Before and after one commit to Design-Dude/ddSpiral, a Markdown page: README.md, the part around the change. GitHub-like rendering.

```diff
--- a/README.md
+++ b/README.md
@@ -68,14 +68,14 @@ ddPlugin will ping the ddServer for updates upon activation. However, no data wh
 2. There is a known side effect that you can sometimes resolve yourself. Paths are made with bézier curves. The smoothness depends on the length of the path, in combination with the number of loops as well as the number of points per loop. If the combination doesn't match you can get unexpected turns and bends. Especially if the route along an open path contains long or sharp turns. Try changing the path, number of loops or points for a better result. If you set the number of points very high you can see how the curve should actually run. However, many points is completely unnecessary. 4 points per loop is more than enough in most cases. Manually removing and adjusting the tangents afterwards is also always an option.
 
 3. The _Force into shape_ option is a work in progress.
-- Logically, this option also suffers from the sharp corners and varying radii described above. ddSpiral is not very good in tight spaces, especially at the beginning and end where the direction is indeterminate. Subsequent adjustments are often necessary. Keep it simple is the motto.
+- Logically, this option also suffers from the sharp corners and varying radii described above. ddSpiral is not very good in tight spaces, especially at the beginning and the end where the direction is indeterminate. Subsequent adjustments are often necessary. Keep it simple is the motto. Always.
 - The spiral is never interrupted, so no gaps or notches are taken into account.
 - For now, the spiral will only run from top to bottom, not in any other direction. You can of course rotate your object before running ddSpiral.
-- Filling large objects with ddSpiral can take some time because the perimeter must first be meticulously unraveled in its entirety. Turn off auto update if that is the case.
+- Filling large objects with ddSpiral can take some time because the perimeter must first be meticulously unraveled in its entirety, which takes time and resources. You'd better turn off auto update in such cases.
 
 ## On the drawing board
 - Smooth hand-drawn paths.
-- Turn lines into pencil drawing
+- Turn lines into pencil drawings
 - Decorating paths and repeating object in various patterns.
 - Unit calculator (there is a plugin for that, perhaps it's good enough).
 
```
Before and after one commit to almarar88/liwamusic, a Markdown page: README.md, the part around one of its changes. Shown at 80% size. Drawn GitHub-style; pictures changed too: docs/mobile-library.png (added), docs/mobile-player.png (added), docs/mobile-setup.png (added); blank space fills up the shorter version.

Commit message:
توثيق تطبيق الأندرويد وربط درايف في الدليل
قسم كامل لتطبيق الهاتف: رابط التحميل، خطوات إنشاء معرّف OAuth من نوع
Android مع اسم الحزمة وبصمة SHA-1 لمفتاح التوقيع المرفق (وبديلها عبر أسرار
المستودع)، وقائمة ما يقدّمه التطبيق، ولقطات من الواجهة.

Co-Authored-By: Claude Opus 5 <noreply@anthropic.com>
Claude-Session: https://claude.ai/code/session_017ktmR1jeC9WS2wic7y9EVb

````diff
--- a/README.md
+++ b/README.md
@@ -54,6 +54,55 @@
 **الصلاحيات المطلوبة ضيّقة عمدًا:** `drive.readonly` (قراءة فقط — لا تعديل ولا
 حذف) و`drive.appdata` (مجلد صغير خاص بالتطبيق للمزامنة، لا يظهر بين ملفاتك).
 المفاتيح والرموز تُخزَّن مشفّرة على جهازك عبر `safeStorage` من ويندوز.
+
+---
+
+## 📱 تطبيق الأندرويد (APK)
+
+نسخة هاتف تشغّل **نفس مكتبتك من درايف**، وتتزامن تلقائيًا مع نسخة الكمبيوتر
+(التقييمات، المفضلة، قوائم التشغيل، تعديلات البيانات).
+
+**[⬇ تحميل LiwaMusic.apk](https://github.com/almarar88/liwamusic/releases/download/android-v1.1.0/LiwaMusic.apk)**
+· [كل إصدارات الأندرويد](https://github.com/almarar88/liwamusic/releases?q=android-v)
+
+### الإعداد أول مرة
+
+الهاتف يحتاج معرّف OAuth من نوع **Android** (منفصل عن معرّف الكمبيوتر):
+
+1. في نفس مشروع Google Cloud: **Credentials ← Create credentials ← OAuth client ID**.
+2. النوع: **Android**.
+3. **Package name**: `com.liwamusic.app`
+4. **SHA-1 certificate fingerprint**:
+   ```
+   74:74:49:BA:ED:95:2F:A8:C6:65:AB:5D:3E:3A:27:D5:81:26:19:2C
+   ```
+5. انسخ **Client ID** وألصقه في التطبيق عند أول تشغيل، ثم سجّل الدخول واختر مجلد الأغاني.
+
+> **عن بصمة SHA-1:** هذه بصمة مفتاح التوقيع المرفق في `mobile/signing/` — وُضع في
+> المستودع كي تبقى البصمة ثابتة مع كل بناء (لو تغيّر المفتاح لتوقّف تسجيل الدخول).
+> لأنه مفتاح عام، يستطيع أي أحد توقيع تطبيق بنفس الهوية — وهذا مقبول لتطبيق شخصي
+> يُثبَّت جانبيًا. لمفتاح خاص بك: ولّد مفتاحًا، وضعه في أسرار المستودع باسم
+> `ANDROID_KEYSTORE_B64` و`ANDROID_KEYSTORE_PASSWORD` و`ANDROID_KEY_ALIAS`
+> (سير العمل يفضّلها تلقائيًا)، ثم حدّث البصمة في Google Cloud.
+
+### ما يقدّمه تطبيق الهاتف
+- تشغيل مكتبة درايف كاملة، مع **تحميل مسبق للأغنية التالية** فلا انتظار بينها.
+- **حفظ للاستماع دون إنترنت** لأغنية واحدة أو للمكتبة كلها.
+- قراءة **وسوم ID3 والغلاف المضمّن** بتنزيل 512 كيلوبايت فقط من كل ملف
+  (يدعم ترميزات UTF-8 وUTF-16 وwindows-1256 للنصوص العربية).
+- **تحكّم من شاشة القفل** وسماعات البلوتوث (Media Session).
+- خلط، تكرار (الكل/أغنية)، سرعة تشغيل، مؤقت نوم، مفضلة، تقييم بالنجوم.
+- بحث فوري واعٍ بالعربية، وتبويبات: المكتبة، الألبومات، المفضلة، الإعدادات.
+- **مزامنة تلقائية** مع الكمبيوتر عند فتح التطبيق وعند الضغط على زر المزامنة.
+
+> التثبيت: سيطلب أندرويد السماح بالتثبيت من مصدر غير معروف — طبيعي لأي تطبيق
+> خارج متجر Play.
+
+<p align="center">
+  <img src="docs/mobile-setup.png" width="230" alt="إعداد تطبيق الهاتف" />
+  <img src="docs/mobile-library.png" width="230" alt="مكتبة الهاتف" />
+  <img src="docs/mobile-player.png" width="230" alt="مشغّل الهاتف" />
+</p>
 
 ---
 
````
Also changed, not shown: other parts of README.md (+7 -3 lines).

★ ★ ★

Scan the material above for the word "الكمبيوتر", and copy each line where it appears.

• **RESULT FOR THIS EXERCISE**:
+نسخة هاتف تشغّل **نفس مكتبتك من درايف**، وتتزامن تلقائيًا مع نسخة الكمبيوتر
+الهاتف يحتاج معرّف OAuth من نوع **Android** (منفصل عن معرّف الكمبيوتر):
+- **مزامنة تلقائية** مع الكمبيوتر عند فتح التطبيق وعند الضغط على زر المزامنة.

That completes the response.